▶ **DATA EXTRACT**
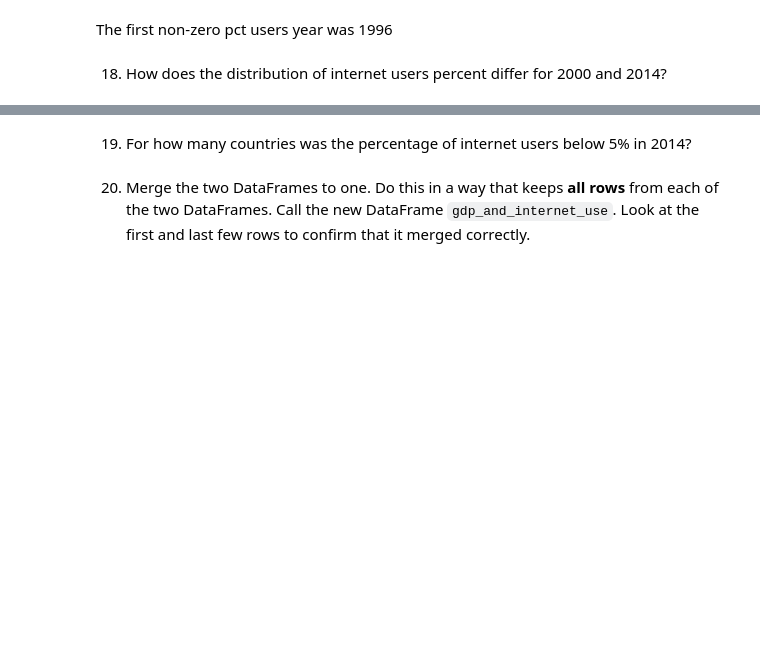
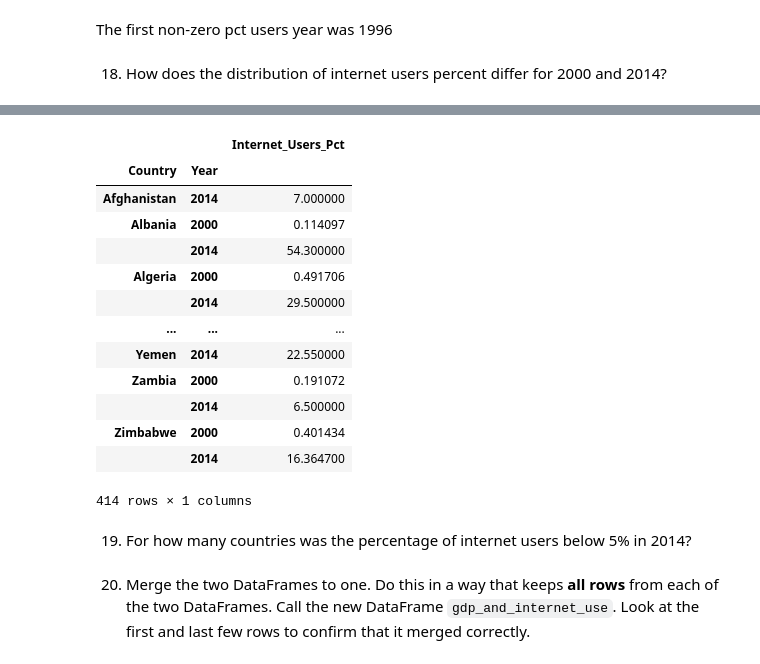
Before and after one commit to NSS-Data-Analytics-Cohort-14/gdp-and-internet-usage-kshaffer93, a Jupyter notebook: notebooks/example.ipynb, the cells around one changed output, grey strips where cells are left out. Saved outputs shown, nothing was run; the diff lists cells and outputs as text; code cells hidden in the pictures; blank space fills up the shorter version.

```diff
--- a/notebooks/example.ipynb
+++ b/notebooks/example.ipynb
@@ -435,0 +496,17 @@ The first non-zero pct users year was 1996
+# %%
+pd.pivot_table(union_df, values="Internet_Users_Pct", index=["Country", "Year"])
+# %% [output]
+|  |  | Internet_Users_Pct |
+| Country | Year |  |
+| Afghanistan | 2014 | 7.000000 |
+| Albania | 2000 | 0.114097 |
+|  | 2014 | 54.300000 |
+| Algeria | 2000 | 0.491706 |
+|  | 2014 | 29.500000 |
+| ... | ... | ... |
+| Yemen | 2014 | 22.550000 |
+| Zambia | 2000 | 0.191072 |
+|  | 2014 | 6.500000 |
+| Zimbabwe | 2000 | 0.401434 |
+|  | 2014 | 16.364700 |
+414 rows × 1 columns
```
Also changed, not shown: parts of 12 cells of this notebook.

▶ **DIRECTIONS FOR THIS TASK**
Copy out each line of the material in which the word "notebooks" turns up.

▶ **TASK ANSWER**
Before and after one commit to NSS-Data-Analytics-Cohort-14/gdp-and-internet-usage-kshaffer93, a Jupyter notebook: notebooks/example.ipynb, the cells around one changed output, grey strips where cells are left out. Saved outputs shown, nothing was run; the diff lists cells and outputs as text; code cells hidden in the pictures; blank space fills up the shorter version.
--- a/notebooks/example.ipynb
+++ b/notebooks/example.ipynb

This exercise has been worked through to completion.